In the U.K., the unique Football Index betting platform capitalized on newcomers’ appetite for investing by positioning itself as a “stock market” for football. Launched in 2015, the Index invited “punters” (users) to “buy shares” in professional footballers, whose “share price” increased as their performance improved, yielding “dividend” payments to the punters.
Recently, the platform announced a reduction in dividends, prompting a crash on the exchange and a suspension of all trading activity, leading to calls of a Ponzi scheme. Users who spoke to the BBC, some in their early twenties who started betting as teenagers, reported losing significant savings, up to tens of thousands of pounds, as a result of the Football Index’s collapse.
The Football Index wasn’t an actual investing vehicle (although it did advertise itself alongside legitimate investing platforms), but amateur investors playing the real markets online without adequate guidance or financial education may also be taking bigger risks than they realise.

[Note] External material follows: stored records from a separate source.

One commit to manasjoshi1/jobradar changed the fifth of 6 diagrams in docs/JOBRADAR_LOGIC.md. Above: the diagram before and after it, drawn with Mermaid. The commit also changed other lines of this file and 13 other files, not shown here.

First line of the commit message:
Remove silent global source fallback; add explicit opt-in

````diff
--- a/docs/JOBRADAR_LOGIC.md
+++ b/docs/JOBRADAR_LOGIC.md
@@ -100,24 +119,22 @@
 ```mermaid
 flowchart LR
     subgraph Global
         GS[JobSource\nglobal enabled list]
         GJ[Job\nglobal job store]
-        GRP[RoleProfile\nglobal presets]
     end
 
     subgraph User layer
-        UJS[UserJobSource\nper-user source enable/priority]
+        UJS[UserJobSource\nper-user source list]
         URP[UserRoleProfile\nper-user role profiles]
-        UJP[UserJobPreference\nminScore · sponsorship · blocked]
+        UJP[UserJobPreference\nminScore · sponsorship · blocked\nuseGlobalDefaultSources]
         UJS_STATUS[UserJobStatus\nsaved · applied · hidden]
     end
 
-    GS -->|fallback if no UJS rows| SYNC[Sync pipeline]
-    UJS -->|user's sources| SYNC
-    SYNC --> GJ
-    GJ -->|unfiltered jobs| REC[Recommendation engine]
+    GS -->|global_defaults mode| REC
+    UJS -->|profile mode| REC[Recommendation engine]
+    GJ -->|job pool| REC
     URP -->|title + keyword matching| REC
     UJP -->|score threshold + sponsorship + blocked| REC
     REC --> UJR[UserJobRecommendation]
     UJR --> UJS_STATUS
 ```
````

For example, forex trading, the trading of fiat currencies, is an area where amateur investors are vulnerable to financial losses due to lack of proper education and a swathe of online ‘get rich quick’ schemes. In addition, many on-trend investing platforms, exchanges and social media influencers encourage risky day trading rather than prudent long-term investing. While day trading and digital assets like cryptocurrency aren’t inherently harmful and can form part of a wider responsible investment strategy, the platforms and apps that profit from retail investors’ participation in these activities are not exactly advertising the fact that they are high-risk methods for for saving, or for investing funds that one cannot afford to lose.
The cautionary tale of the Football Index and other buzzworthy online investment trends begs the question: is “caveat emptor” an appropriate approach to digital investing?
Making investing more accessible to younger generations is, on its face, a positive development. But does that increased accessibility carry a greater responsibility for governments, regulators, and educators to inform consumers about the risks they take when they buy cryptocurrencies or trade equities online? And should platforms like the Football Index be prohibited from positioning what is essentially a form of gambling as “investing?”
Whether regulators will crack down on these new types of investment schemes and misleading communications remains to be seen. But in the meantime, newly minted retail investors looking to establish a nest egg should consider whether they need to resist the temptation to risk their life savings on a social media fad or a sports-driven gamble.
Read the latest blogs here